### EXERCISE DIRECTIONS
Please state how many lines of the data below contain the word "currentUser", offering nothing besides the number.

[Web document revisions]

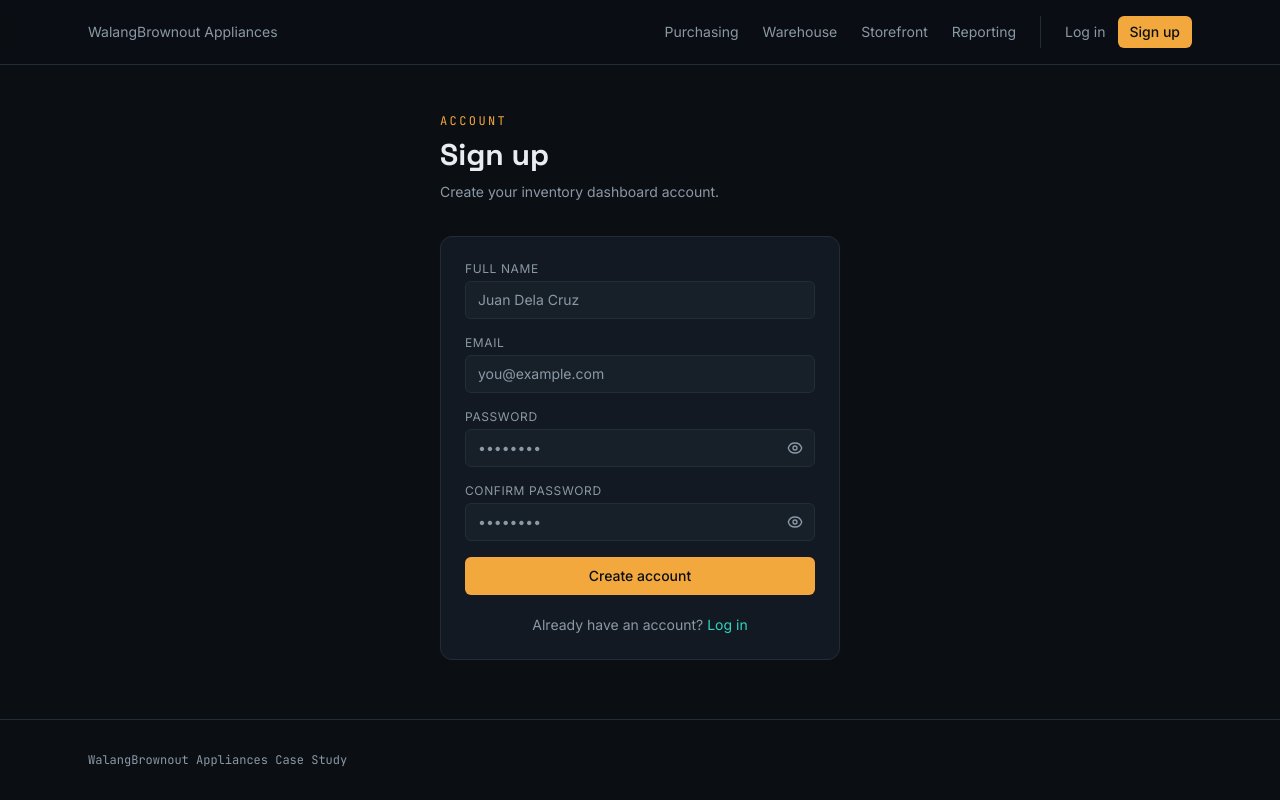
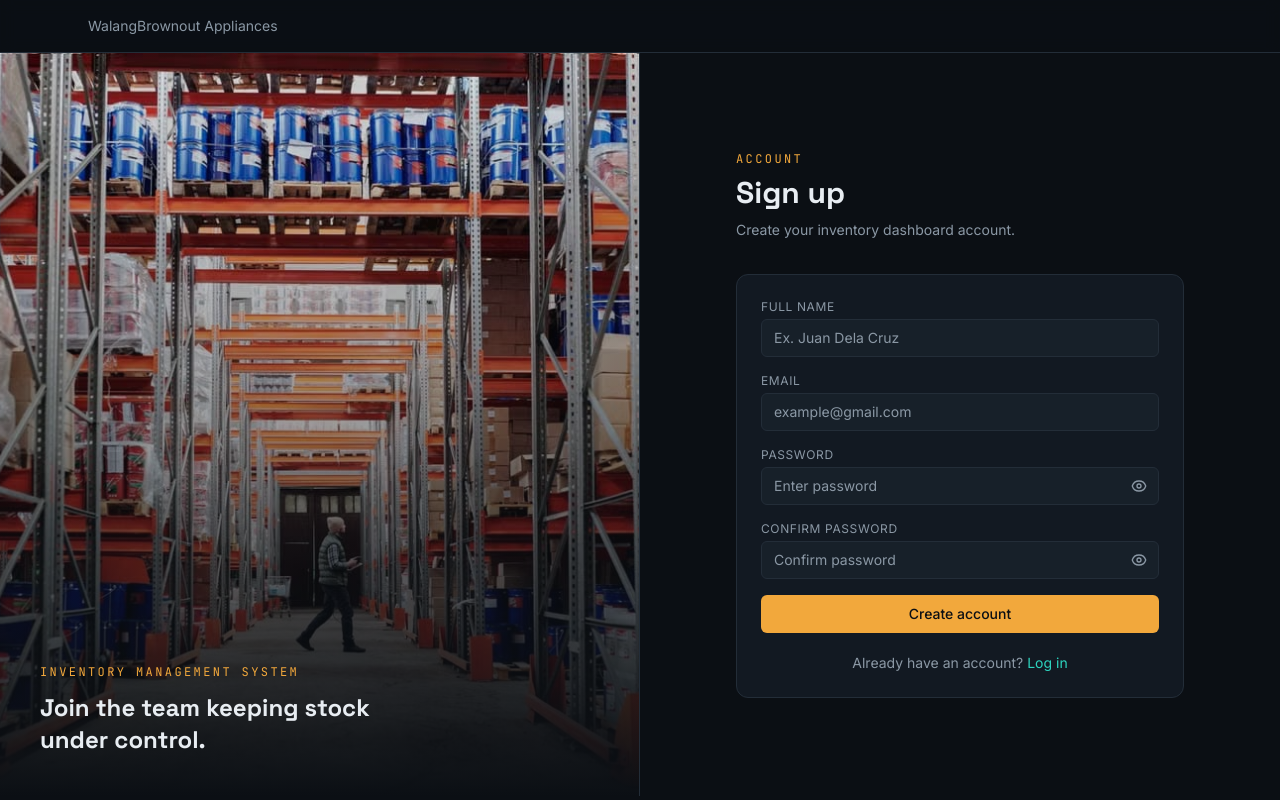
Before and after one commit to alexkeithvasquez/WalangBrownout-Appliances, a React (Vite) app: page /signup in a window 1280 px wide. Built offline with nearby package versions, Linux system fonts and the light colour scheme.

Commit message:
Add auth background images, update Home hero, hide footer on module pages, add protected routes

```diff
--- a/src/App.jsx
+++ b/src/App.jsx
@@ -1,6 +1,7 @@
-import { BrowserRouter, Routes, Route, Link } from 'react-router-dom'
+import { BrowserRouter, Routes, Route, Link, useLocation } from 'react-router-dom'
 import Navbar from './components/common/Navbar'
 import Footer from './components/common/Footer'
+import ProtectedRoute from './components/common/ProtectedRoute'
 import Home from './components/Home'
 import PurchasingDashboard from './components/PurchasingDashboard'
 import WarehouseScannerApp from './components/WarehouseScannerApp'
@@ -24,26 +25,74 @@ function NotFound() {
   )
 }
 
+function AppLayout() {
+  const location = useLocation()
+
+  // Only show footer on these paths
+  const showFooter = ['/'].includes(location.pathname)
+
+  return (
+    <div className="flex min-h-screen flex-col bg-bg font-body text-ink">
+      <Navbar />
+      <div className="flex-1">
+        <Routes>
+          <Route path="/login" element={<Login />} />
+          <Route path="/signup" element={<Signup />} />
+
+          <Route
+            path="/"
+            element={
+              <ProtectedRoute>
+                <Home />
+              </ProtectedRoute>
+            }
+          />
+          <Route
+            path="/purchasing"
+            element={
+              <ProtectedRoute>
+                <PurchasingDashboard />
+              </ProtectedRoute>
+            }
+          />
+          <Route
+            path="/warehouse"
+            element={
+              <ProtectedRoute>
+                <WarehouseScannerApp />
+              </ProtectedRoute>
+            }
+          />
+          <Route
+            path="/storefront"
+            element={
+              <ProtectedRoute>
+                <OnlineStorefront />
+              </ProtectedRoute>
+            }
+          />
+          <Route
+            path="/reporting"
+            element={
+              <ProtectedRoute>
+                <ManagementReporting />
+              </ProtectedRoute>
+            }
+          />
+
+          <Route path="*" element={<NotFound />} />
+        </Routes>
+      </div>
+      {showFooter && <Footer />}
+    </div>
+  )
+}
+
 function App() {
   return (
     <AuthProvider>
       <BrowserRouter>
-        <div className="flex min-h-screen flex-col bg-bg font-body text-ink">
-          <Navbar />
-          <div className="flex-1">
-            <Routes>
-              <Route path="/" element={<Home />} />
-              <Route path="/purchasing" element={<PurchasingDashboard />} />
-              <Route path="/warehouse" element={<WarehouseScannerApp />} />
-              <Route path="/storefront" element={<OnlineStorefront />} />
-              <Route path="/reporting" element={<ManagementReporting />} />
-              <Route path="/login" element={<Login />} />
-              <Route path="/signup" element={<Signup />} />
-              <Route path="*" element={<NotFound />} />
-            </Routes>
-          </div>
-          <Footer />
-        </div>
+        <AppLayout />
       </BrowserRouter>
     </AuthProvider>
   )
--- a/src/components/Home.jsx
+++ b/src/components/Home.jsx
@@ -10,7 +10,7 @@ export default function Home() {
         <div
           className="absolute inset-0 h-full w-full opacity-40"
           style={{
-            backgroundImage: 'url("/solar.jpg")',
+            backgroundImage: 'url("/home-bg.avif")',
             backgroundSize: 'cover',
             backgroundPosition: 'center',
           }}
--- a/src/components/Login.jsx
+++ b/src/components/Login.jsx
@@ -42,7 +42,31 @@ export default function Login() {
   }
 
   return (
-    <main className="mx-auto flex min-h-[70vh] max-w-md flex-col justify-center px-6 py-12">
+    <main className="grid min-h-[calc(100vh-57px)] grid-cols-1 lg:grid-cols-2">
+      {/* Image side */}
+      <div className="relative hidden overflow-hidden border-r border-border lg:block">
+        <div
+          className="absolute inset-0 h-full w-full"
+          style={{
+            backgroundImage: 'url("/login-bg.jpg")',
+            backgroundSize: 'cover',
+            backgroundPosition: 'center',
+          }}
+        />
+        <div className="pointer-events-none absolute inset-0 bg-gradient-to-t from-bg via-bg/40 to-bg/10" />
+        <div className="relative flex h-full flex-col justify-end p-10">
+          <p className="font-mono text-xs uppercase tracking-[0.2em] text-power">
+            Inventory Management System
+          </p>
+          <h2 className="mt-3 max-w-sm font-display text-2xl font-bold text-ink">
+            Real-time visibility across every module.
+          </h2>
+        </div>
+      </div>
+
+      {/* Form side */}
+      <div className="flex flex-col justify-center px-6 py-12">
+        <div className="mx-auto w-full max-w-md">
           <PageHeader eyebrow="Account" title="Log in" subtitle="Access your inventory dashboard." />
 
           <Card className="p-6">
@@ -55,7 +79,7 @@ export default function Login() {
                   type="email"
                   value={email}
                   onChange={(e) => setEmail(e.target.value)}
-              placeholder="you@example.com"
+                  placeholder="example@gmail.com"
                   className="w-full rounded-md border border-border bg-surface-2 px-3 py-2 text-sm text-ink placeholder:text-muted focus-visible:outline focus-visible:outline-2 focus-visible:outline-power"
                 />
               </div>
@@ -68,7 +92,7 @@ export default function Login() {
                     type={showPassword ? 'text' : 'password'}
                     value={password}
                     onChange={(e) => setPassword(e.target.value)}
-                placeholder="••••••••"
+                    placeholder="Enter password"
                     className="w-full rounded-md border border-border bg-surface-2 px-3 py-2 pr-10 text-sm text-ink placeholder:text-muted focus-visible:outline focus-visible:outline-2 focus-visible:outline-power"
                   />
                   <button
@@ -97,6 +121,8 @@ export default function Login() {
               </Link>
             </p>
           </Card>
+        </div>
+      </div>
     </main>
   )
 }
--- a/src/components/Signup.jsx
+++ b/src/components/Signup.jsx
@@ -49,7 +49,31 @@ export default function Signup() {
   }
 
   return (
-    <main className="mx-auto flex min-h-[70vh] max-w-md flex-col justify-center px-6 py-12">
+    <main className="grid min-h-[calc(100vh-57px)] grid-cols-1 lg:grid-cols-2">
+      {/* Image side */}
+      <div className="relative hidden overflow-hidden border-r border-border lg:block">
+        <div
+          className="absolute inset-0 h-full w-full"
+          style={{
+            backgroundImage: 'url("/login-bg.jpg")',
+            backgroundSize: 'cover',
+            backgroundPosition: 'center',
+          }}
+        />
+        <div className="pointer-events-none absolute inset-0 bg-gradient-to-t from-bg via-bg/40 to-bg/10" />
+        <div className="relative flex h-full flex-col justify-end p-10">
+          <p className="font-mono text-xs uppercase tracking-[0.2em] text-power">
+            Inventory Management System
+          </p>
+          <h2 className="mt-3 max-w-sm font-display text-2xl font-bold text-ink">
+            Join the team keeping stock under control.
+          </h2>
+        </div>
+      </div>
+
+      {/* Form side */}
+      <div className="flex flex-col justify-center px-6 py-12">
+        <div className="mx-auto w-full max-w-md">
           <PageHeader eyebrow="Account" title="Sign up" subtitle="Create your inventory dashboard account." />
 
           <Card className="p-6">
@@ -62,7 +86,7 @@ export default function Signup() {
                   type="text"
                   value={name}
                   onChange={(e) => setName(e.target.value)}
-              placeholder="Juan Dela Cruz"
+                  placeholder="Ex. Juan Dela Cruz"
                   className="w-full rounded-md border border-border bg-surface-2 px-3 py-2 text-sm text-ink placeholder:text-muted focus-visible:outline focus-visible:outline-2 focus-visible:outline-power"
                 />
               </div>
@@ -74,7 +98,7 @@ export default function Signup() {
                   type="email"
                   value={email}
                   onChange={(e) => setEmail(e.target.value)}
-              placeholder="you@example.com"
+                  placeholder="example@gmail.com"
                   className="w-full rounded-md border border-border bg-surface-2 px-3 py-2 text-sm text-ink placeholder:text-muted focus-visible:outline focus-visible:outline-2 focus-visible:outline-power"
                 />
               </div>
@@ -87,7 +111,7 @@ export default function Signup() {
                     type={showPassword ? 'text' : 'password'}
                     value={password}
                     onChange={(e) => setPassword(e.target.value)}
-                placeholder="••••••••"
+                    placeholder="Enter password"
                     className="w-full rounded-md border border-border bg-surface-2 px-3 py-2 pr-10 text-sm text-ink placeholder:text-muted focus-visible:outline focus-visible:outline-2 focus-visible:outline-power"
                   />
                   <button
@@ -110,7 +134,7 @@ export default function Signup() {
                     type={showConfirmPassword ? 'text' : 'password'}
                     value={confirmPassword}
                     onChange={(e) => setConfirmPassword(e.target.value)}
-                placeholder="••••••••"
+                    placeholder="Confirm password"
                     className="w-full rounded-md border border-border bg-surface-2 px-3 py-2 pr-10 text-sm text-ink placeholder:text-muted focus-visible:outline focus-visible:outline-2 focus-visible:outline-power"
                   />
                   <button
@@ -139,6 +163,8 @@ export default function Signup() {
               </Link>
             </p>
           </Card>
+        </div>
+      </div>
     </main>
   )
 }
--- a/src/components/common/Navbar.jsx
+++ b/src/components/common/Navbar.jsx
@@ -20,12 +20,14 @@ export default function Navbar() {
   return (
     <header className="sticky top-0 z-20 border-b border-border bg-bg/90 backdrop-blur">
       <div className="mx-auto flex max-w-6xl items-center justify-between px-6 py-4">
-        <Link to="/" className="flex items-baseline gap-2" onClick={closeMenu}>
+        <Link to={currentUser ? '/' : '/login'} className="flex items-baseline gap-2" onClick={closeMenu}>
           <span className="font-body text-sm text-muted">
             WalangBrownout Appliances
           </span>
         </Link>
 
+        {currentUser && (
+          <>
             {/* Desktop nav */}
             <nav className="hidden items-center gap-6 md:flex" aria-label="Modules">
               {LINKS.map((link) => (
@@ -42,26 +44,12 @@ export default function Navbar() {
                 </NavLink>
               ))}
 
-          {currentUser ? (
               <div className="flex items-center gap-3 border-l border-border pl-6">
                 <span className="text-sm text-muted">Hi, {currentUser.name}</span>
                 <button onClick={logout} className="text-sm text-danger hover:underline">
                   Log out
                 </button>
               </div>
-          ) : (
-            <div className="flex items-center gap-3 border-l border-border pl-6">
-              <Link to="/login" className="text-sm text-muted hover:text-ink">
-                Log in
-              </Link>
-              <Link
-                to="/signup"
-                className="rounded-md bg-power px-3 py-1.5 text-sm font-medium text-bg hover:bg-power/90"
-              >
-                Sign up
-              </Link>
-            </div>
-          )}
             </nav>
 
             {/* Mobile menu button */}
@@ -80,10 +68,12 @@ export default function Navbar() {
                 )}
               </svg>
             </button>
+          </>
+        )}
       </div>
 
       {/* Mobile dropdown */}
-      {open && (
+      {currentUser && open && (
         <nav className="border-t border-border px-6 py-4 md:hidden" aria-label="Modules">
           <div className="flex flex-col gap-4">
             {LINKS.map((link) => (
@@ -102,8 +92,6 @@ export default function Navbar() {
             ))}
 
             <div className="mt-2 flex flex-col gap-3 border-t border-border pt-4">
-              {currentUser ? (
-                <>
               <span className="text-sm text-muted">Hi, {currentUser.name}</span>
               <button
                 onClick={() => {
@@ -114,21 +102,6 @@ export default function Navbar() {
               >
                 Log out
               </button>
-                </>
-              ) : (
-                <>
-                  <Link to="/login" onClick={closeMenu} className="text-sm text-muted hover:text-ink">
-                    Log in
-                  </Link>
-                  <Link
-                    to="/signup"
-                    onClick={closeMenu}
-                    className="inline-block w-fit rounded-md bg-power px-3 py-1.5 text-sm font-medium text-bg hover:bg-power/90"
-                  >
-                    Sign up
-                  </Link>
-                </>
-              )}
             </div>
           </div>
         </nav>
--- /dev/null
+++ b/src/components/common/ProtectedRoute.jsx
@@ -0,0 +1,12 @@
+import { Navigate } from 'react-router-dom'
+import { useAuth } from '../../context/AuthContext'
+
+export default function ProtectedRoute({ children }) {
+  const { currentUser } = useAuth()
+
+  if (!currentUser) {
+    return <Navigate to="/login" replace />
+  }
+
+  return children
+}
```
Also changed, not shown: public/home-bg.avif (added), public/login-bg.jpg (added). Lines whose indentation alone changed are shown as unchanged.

...

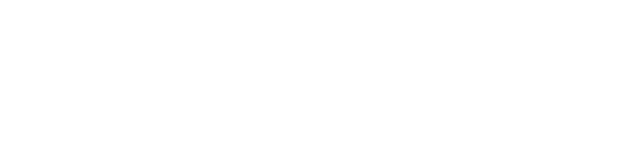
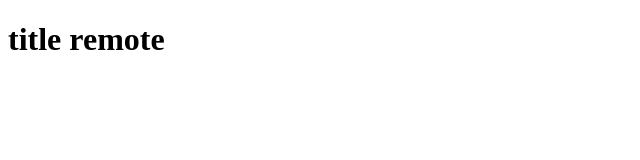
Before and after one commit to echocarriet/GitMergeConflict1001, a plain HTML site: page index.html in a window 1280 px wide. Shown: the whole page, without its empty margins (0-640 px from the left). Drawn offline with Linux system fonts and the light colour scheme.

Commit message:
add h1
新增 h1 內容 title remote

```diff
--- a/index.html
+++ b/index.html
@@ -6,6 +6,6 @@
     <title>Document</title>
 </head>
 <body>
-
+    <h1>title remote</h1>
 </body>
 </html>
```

### TASK RESPONSE
9